Then another tarpon started taunting us on this flat. He was probably about 70 pounds. We decided to pursue him to see if he would bite. HE DID! He had gotten within 10 feet of the boat and Jeremy cast an orange-tailed jerkbait in front of his face and HE STRUCK! We saw his gills flare up and Benny yelled, “SET THE HOOK!” It was such a sight to see! The fish went crazy with his acrobatic display and almost jumped in the boat. (I’m so glad he didn’t!) Then the chase was on! He jumped and thrashed 3 times and Benny was a machine at the poling position, calling it “down and dirty” chasing.

Cooney had the fish just about whooped but the tarpon had one more burst of energy which sadly broke the already frayed 30 pound fluorocarbon leader.

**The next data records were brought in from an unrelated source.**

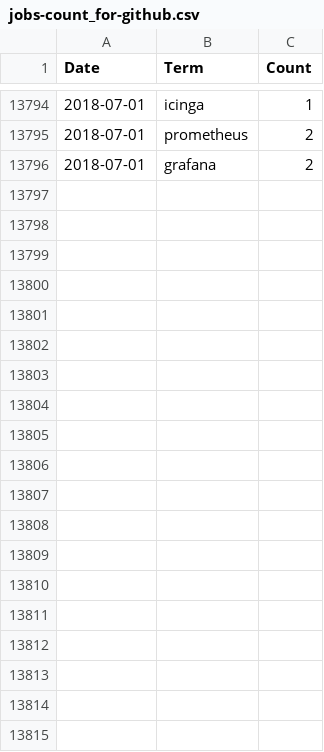
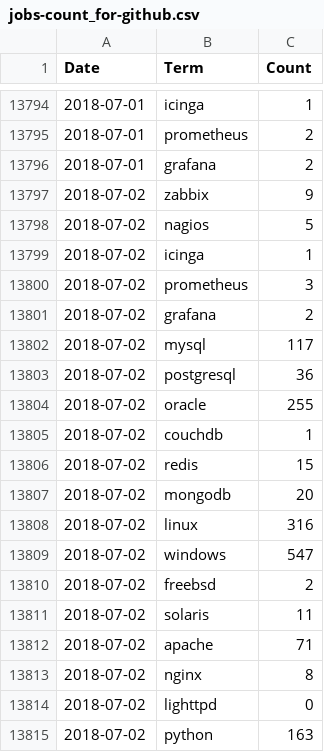
Before and after one commit to jreisinger/profesia-jobs, a CSV file: jobs-count_for-github.csv, drawn as a sheet; only a part is shown, gaps mark what is left out; the diff covers the shown part only; the diff names each change by its address in the sheet, - before the commit and + after, or states it on an @@ line.

```diff
--- a/jobs-count_for-github.csv
+++ b/jobs-count_for-github.csv
+row 13797: 2018-07-02 | zabbix | 9
+row 13798: 2018-07-02 | nagios | 5
+row 13799: 2018-07-02 | icinga | 1
+row 13800: 2018-07-02 | prometheus | 3
+row 13801: 2018-07-02 | grafana | 2
+row 13802: 2018-07-02 | mysql | 117
+row 13803: 2018-07-02 | postgresql | 36
+row 13804: 2018-07-02 | oracle | 255
+row 13805: 2018-07-02 | couchdb | 1
+row 13806: 2018-07-02 | redis | 15
+row 13807: 2018-07-02 | mongodb | 20
+row 13808: 2018-07-02 | linux | 316
+row 13809: 2018-07-02 | windows | 547
+row 13810: 2018-07-02 | freebsd | 2
+row 13811: 2018-07-02 | solaris | 11
+row 13812: 2018-07-02 | apache | 71
+row 13813: 2018-07-02 | nginx | 8
+row 13814: 2018-07-02 | lighttpd | 0
+row 13815: 2018-07-02 | python | 163
```
Also changed, not shown: 47 added rows elsewhere in this file, jobs-count.csv, 13 other files.
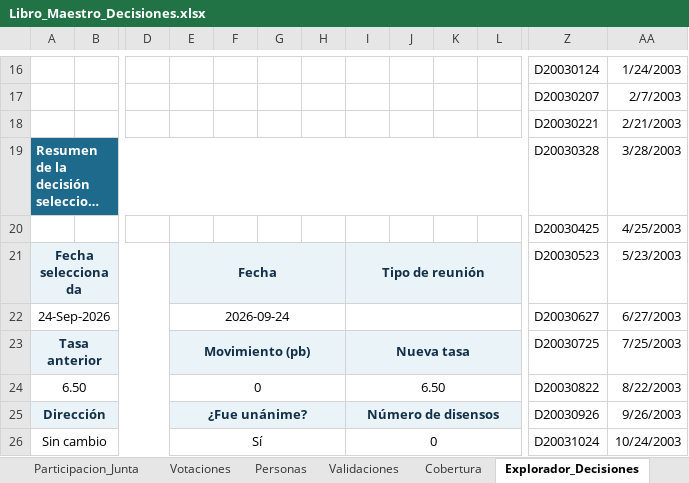
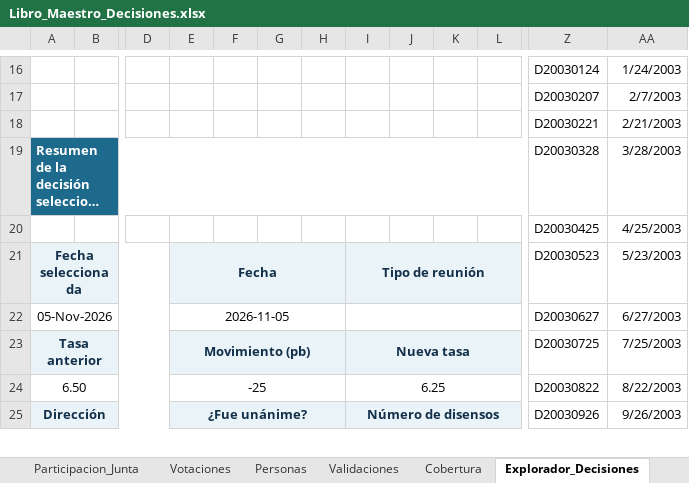
Before and after one commit to r4m53/RAdarMonetario, an Excel workbook: data/master/Libro_Maestro_Decisiones.xlsx, sheet Explorador_Decisiones, drawn as a sheet; only a part is shown, gaps mark what is left out; long unchanged cells end in …; values as stored, in another font and other column widths than the file's, no borders; charts and pictures and conditional formats not drawn; removed rows and columns are numbered as before the commit, all else as after; rows hold the shown columns only; the diff covers the shown part only; the diff names each change by its address in the sheet, - before the commit and + after, or states it on an @@ line.

Commit message:
actualiza decision 5 nov

```diff
--- a/data/master/Libro_Maestro_Decisiones.xlsx (sheet Explorador_Decisiones)
+++ b/data/master/Libro_Maestro_Decisiones.xlsx (sheet Explorador_Decisiones)
-column F, empty
+column L, empty
-E21:H21 merged
+E21:H21 merged
-H21: Tipo de reunión
+H21: (empty)
-I21:L21 merged
-I21: (empty)
+I21: Tipo de reunión
+I21:L21 merged
-A22: 24-Sep-2026
+A22: 05-Nov-2026
-E22: 2026-09-24
+E22: 2026-11-05
-E22:H22 merged
+E22:H22 merged
-I22:L22 merged
+I22:L22 merged
-E23:H23 merged
+E23:H23 merged
-H23: Nueva tasa
+H23: (empty)
-I23:L23 merged
-I23: (empty)
+I23: Nueva tasa
+I23:L23 merged
-E24: 0
+E24: -25
-E24:H24 merged
+E24:H24 merged
-H24: 6.50
+H24: (empty)
-I24:L24 merged
-I24: (empty)
+I24: 6.25
+I24:L24 merged
-E25:H25 merged
+E25:H25 merged
-H25: Número de disensos
+H25: (empty)
-I25:L25 merged
-I25: (empty)
+I25: Número de disensos
+I25:L25 merged
-row 26: Sin cambio |  |  | Sí |  |  |  | 0 |  |  |  | D20031024 | 10/24/2003
```
Also changed, not shown: 2 added rows, 1 removed row, 96 edited cells, cell formats and merged cells elsewhere in this sheet, sheet Votaciones, sheet Participacion_Junta, sheet Explorador_Integrantes, sheet Decisiones, sheet GRAPH_DATA, sheet GRAPH_DATA_INTEGRANTE, 1 more sheet, formulas that keep their value, 1 other file.
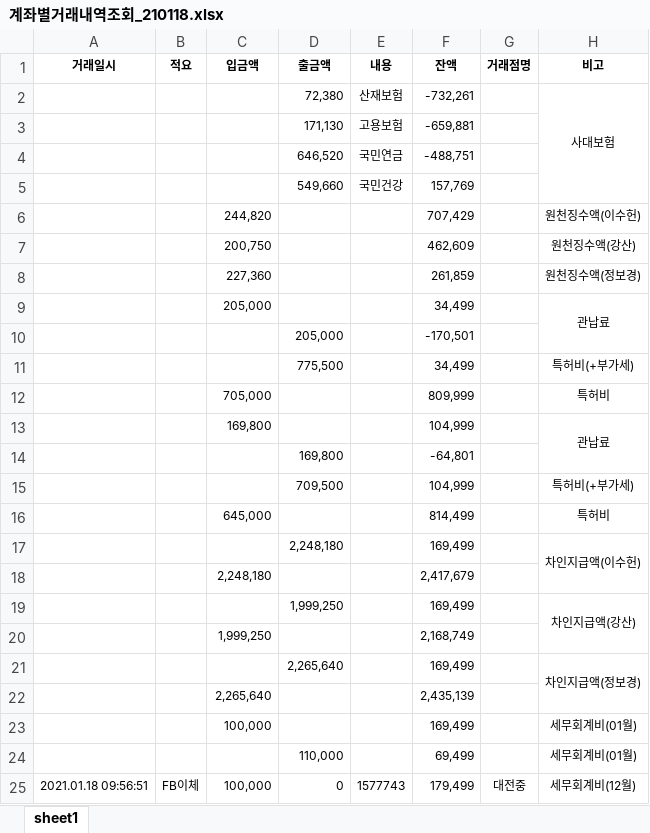
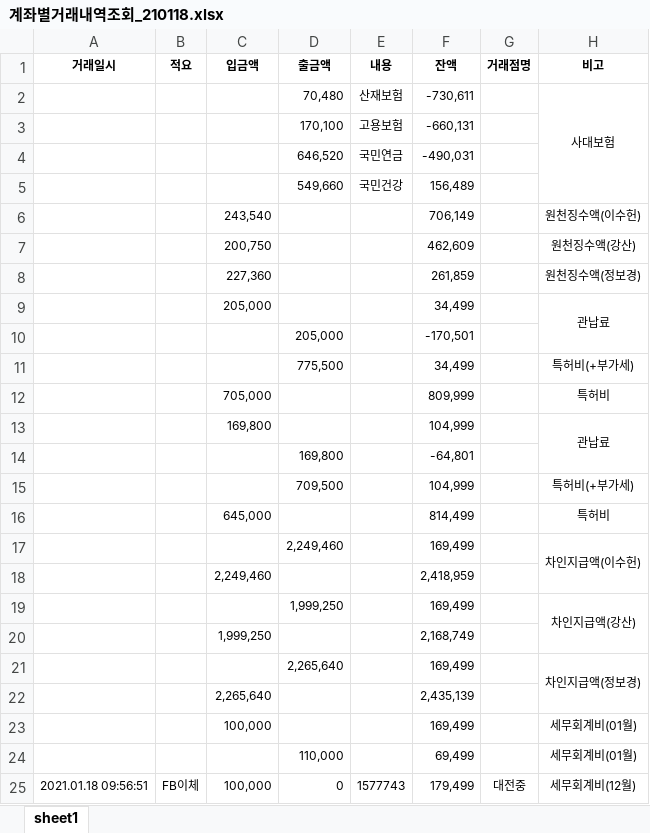
Before and after one commit to bok9504/Specialization-Reserve-Start-up, an Excel workbook: 0.사업예산관리/예산신청/계좌별거래내역조회_210118.xlsx, sheet sheet1, drawn as a sheet; only a part is shown; values as stored, in another font and other column widths than the file's, no borders; removed rows and columns are numbered as before the commit, all else as after; the diff names each change by its address in the sheet, - before the commit and + after, or states it on an @@ line.

```diff
--- a/0.사업예산관리/예산신청/계좌별거래내역조회_210118.xlsx (sheet sheet1)
+++ b/0.사업예산관리/예산신청/계좌별거래내역조회_210118.xlsx (sheet sheet1)
-D2 (출금액): 72,380
+D2 (출금액): 70,480
-F2 (잔액): -732,261
+F2 (잔액): -730,611
-row 3:  |  |  | 171,130 | 고용보험 | -659,881
+row 3:  |  |  | 170,100 | 고용보험 | -660,131
-F4 (잔액): -488,751
+F4 (잔액): -490,031
-F5 (잔액): 157,769
+F5 (잔액): 156,489
-row 6:  |  | 244,820 |  |  | 707,429 |  | 원천징수액(이수헌)
+row 6:  |  | 243,540 |  |  | 706,149 |  | 원천징수액(이수헌)
-D17 (출금액): 2,248,180
+D17 (출금액): 2,249,460
-row 18:  |  | 2,248,180 |  |  | 2,417,679
+row 18:  |  | 2,249,460 |  |  | 2,418,959
```
Also changed, not shown: 0.사업예산관리/예산신청/인건비/급여2021요율적용.xlsx, 37 other files.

This was such an amazing experience! We are hooked!

Cooney was already smoking me pretty hardcore in our fishing competition of the day and Capt. Benny wanted to help him complete his slam. He went in heavy pursuit of snook. The only problem was the wind had picked up which had started chopping up the water. This made spot fishing for snook much more difficult.

Besides our poor eyes were exhausted and weren’t focusing correctly. I started seeing mirages, I really did. But, we still managed to land a couple more reds before calling it quits.

Double hookups of redfish were common throughout the day. Cooney got burnt because he was being stubborn and didn’t want to miss a second of fishing to apply sunscreen. You definitely need a hat and a good pair of polarized glasses and sunscreen to survive a day in the Everglades.

We did see a lot of lemon sharks in this area that kept harassing our catches and our lures. It was entertaining, if not annoying.

Video: Playing with a Shark

Back at the marina, we saw our manatees again. We also saw a 7-foot gator following a small boat. We were happy to have seen a gator; we wouldn’t have felt complete without seeing a gator in the Everglades. Benny told us that this is one of the only places where alligators and crocodiles co-exist. I may have freaked out if I had run into a croc. He also told us a story of this time when he was on the boat with a couple of clients and a gator actually tried to climb in the boat with them! Crazy! Anyway, after stalking the gator and the manatees around the marina for a while, we decided it was time to shower up and hit the road for the night.

Video: Leaving Flamingo

We still needed to make a stop in Hollywood to return a borrowed pole to Eric and Leah and to make a little goodbye visit. We ended up staying a little longer than expected. I ate more sushi from my tuna catch yesterday and also seared some on the grill for the rest of the group. We are going to be staying in the honeymoon suite at the Driftwood Motel in Jensen Beach. We are extremely excited about sleeping in an air-conditioned room and on a mattress. Plus, we got to get ready for our day in Stuart!

Load Comments ( )

Don’t forget to sign up!

Get the Top Stories from Florida Sportsman Delivered to Your Inbox Every Week